Since the LLS model is the best FE model in terms of the magnitude of the errors --to the point that the magnitude compares favorably to that of the C-grid errors-- it is worth considering some of the reasons behind this result. First, the method uses macro elements sub-divided into four elements and this may regularize'' the mesh since the four sub-triangles are identical in shape and area. Second, it is also possible that the fact that the coupled shallow water equations are reduced to coupled Helmholtz equations for the velocity improves the solution for the velocity. The fact that the order for this model is somewhat smaller compared to that of the LW and the PZM models for the u-component might be a sign that the truncation order for the pressure slightly affects the truncation order for the velocity. This will be more evident in the next test-case. For the HT model, the smaller convergence order is probably related to the use of discontinuous basis functions for the velocities, in contrast to continuous basis functions used in the other FE models. In conclusion, for this linear problem, all FE models perform relatively well --except for the HT model.

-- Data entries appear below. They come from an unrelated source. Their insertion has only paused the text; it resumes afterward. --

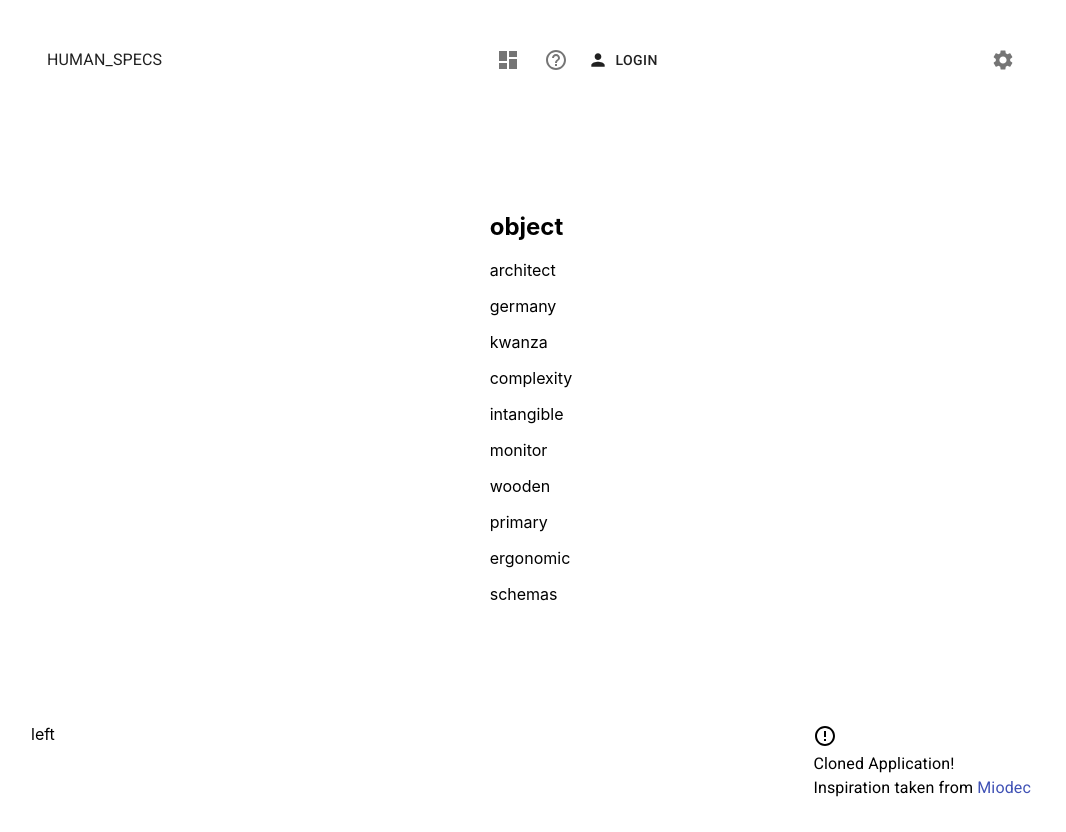
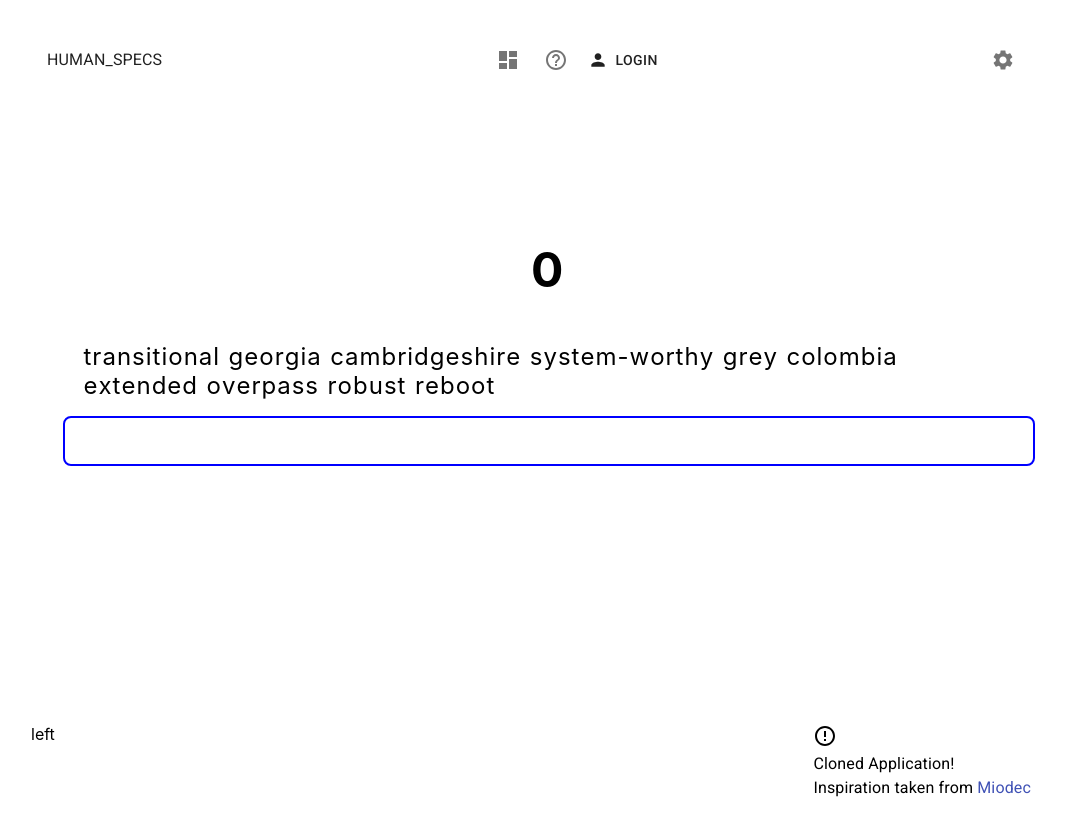
Before and after one commit to ahan8927/human_specs, a React (Create React App) app in the folder frontend/: page / in a window 1280 px wide. Shown: the whole page, without its empty margins (109-1175 px from the left). Built offline with nearby package versions, Linux system fonts and the light colour scheme; no server answers.

Commit message:
timer issues

```diff
--- a/frontend/src/components/Body/Typing/TypingField.js
+++ b/frontend/src/components/Body/Typing/TypingField.js
@@ -4,98 +4,188 @@ import React, { useEffect, useState } from 'react';
 import { makeStyles } from '@material-ui/core';
 
 const useStyles = makeStyles((theme) => ({
+  '& > *': {
+    boxSizing: 'border-box',
+  },
+  root: {
+    display: 'flex',
+    justifyContent: 'center',
+    alignItems: 'center',
+    margin: '0',
+  },
+  input: {
+    backgroundColor: 'transparent',
+    border: '2px solid blue',
+    outline: 'none',
+    // fontSize: '1.3rem',
+    width: '100%',
+    margin: 'auto',
+    padding: '.5rem 1rem',
+    resize: 'none',
+    borderRadius: '.5rem',
+  },
+  container: {
+    padding: '1rem',
+    borderRadius: '.5rem',
+  },
+  timer: {
+    position: 'absolute',
+    top: '25vh',
+    left: '50vw',
+    fontSize: '3rem',
+    fontWeight: 'bold',
+  },
+  prompt: {
+    marginBottom: '1rem',
+    marginLeft: 'calc(1rem + 2px)',
+    marginRight: 'calc(1rem + 2px)',
+  },
+
   active: {
     backgroundColor: 'pink',
   },
+  word: {
+    padding: '0 2px',
+    default: {
+      borderBottom: '2px solid red',
+    },
+    error: {
+      borderBottom: '2px solid red',
+    }
+  },
+  letter: {
+    fontSize: '1.5rem',
+    padding: '0 .5px'
+  },
   correct: {
-    color: 'blue',
+    // padding: '0 1px',
+    color: 'green',
   },
   incorrect: {
+    // padding: '0 1px',
     color: 'red',
+    borderBottom: '1px solid red'
   },
-  error: {
-    borderBottom: '2px solid red',
-  }
+
 }));
 
-const word = (letters) => {
-  return
-}
+const TypingField = () => {
+  const faker = require('faker');
 
-const letter = (char) => {
+  const Word = (props) => {
+    const classes = useStyles();
+    const letters = props.word.split('')
+    const space = ' ';
 
-}
-
-const TypingField = () => {
-  const [prompt, setPrompt] = useState([]);
-  const faker = require('faker')
+    return (
+      <span className={classes.word}>
+        {
+          letters.map((char, idx) => (
+            <letter key={idx} className={classes.letter}>
+              {char}
+            </letter>
+          ))
+        }
+        <letter>{space}</letter>
+      </span>
+    )
+  }
 
   const generatePrompt = (settings) => {
     const words = faker.random.words(10).toLowerCase().split(' ');
-    return words;
+    return words.map((word, index) => {
+
+      return (
+        <Word key={index} word={word} />
+      )
+    }
+    );
+  }
+
+
+
+  const checkWord = (word) => {
+    return
+  }
+
+
+
+
+  const classes = useStyles();
+
+  const [prompt, setPrompt] = useState(generatePrompt());
+  // const [wordCount, setWordCount]
+  // const [currentWord, setCurrentWord] = useState('')
+  const [input, setInput] = useState('')
+  const [time, setTime] = useState(0);
+  const [hasValue, setHasValue] = useState(false)
+
+  const handleInput = (e) => {
+    setInput(e.target.value);
+  }
+
+  let timeInterval;
+  const startTimer = () => {
+    const startTime = new Date()
+    timeInterval = setInterval(() => {
+      setTime(Math.floor(new Date() - startTime) / 1000)
+    }, 1000);
+    return timeInterval
+  }
+
+  const stopTimer = () => {
+    console.log('stopping timer', timeInterval)
+    clearInterval(timeInterval);
+    setTime(0)
   }
 
   useEffect(() => {
-    setPrompt([...generatePrompt()])
-  }, []);
-  console.log(prompt)
+    hasValue ? startTimer() : stopTimer()
+  }, [hasValue])
 
+  useEffect(() => {
+    input !== '' ? setHasValue(true) : setHasValue(false)
+    const letterArr = document.querySelectorAll('letter');
+    const inputArr = input.split('').slice(0, input.length);
+    let isDone = true;
+    letterArr.forEach((letterTag, index) => {
+      const char = inputArr[index];
+
+      if (!char) {
+        letterTag.classList.remove(classes.incorrect);
+        letterTag.classList.remove(classes.correct);
+        isDone = false;
+      } else if (char === letterTag.innerHTML) {
+        letterTag.classList.remove(classes.incorrect);
+        letterTag.classList.add(classes.correct);
+      } else {
+        letterTag.classList.add(classes.incorrect);
+        letterTag.classList.remove(classes.correct);
+        isDone = false;
+      }
+    })
+    if (isDone) {
+      stopTimer();
+      setPrompt(generatePrompt());
+      setInput('');
+    }
+  }, [input, classes.incorrect, classes.correct])
+
+  console.log(hasValue)
   return (
-    <>
-      <h1>{typeof (prompt)}</h1>
-      <span>{prompt.map((word) => (
-        <p key={word}>{word}</p>
-      ))}</span>
-    </>
+    <div className={classes.root}>
+      <div>
+        <h1 className={classes.timer}>{time}</h1>
+        <div className={classes.prompt}>{prompt}</div>
+        <textarea
+          spellCheck='false'
+          className={classes.input}
+          onChange={handleInput}
+          value={input}
+        />
+      </div>
+    </div>
   )
 }
 
 export default TypingField
-
-/*
-const [currentKey, setCurrentKey] = useState(prompt);
-const [activeWordIDX, setActiveWordIDX] = useState(0);
-const [activeLetterIDX, setActiveLetterIDX] = useState(0);
-
-useEffect(() => {
-  setCurrentKey(prompt[activeWordIDX][activeLetterIDX])
-}, [activeLetterIDX])
-
-const moveNextKey = () => {
-  (activeLetterIDX === (prompt[activeWordIDX].length - 1)) ? moveNextWord() : setactiveLetterIDX(activeLetterIDX + 1);
-}
-
-const moveNextWord = () => {
-  setCurrentJIIDX(0)
-  setActiveWordIDX(activeWordIDX + 1);
-}
-
-const moveBackKey = () => {
-  (activeLetterIDX === 0) ? moveBackWord() : setActiveLetterIDX(activeLetterIDX - 1);
-}
-
-const moveBackWord = () => {
-  activeWordIDX !== 0 && (
-    setActiveWordIDX(activeWordIDX - 1)
-    setActiveLetterIDX(prompt[activeWordIDX].length - 1)
-  )
-}
-
-//used after a keypress to check input.
-onChange={checkLetter}
-const checkLetter = (e) => {
-  e.target.value === 'backspace' && moveBackKey();
-
-  e.target.value === currentKey ? currentKey.addclass('correct') : currentKey.addclass('incorrect')
-  moveNextKey();
-}
-
-//used at the end of a word before moving on.
-checkWord = () => {
-  const hasError = something
-  hasError && prompt.activeWord.addclass('error');
-  moveNextWord();
-}
-
-if reached end of word, run checkWord.
-*/
```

We now compare the results of one FD model (C-grid) and one FE model (LW) to the discontinuous SE model (Fig 3.5 and 3.6). To make results comparable, the SE resolution (the inverse of the mean length of triangle sides) is multiplied by the maximum polynomial order. The LW-FE errors are generally larger than those of the FD and SE models. The SE model has a convergence order that varies between nc and nc-1 depending on the velocity components. If the basis functions were continuous, the best achievable convergence order would be nc+1. The loss of more than one order is probably related to the use of unstructured meshes and the fact that the basis functions are discontinuous between elements. At nc=3, the accuracy of the SE model is slightly better than the FD model. At the same resolution, the higher-order method is always more accurate (nc=5 and 7). Finally we noted that as for the FE models, the SE model shows a difference (Table 3.1) in the convergence order for v and u, with the order for v being smaller than that for u. This is related to the use of irregular grids and noise contamination problems.

Figure 3.7 shows the variation of the CPU cost with respect to the accuracy for the C-grid FD model and one A-grid FD (R-FDM4) model, the LW and LLS FE models and the discontinuous SE model. The curve is usually a straight line. The less the slope of the curve, the more accurate for the same cost one model is. The model whose curves lies on the right (left) of the others is the most (less) economic model. There is of course the possibility that some models perform better than the others depending on the range of the required accuracy due to the existence of cross-over points between the different curves. The LW model is always less accurate for the same cost with the slope being equivalent to that of the finite difference model. The LLS model enhanced accuracy compared to the other FE models (Fig. 3.4) is traded off by a large increase of the CPU cost, to the point that the LLS model is only marginally better than the LW model. The SE model with nc=5 behaves similarly to the 4th order A-grid model. However, the A-grid model is slightly more accurate for the same cost. Nonetheless, the SE model with nc=7 give better results than this 4th order FD model. From this linear test case, we conclude that it is more effective to use higher order methods (the SE and R-FDM4 models).

 Model Convergence order for the error in v Convergence order for the error in u C-grid FD - 2.03 O-FDM 4 - 3.85 R-FDM 4 - 4.09 LW 0.94 1.91 HT 1.08 1.30 LLS 1.43 1.69 PZM 1.01 1.97 SPOC 3 2.57 2.73 SPOC 5 4.00 4.68 SPOC 7 5.96 6.72

Previous: Testing the Different Numerical
Next: The Wind-driven Circulation in
Up: Testing the Different Numerical

Frederic Dupont
2001-09-11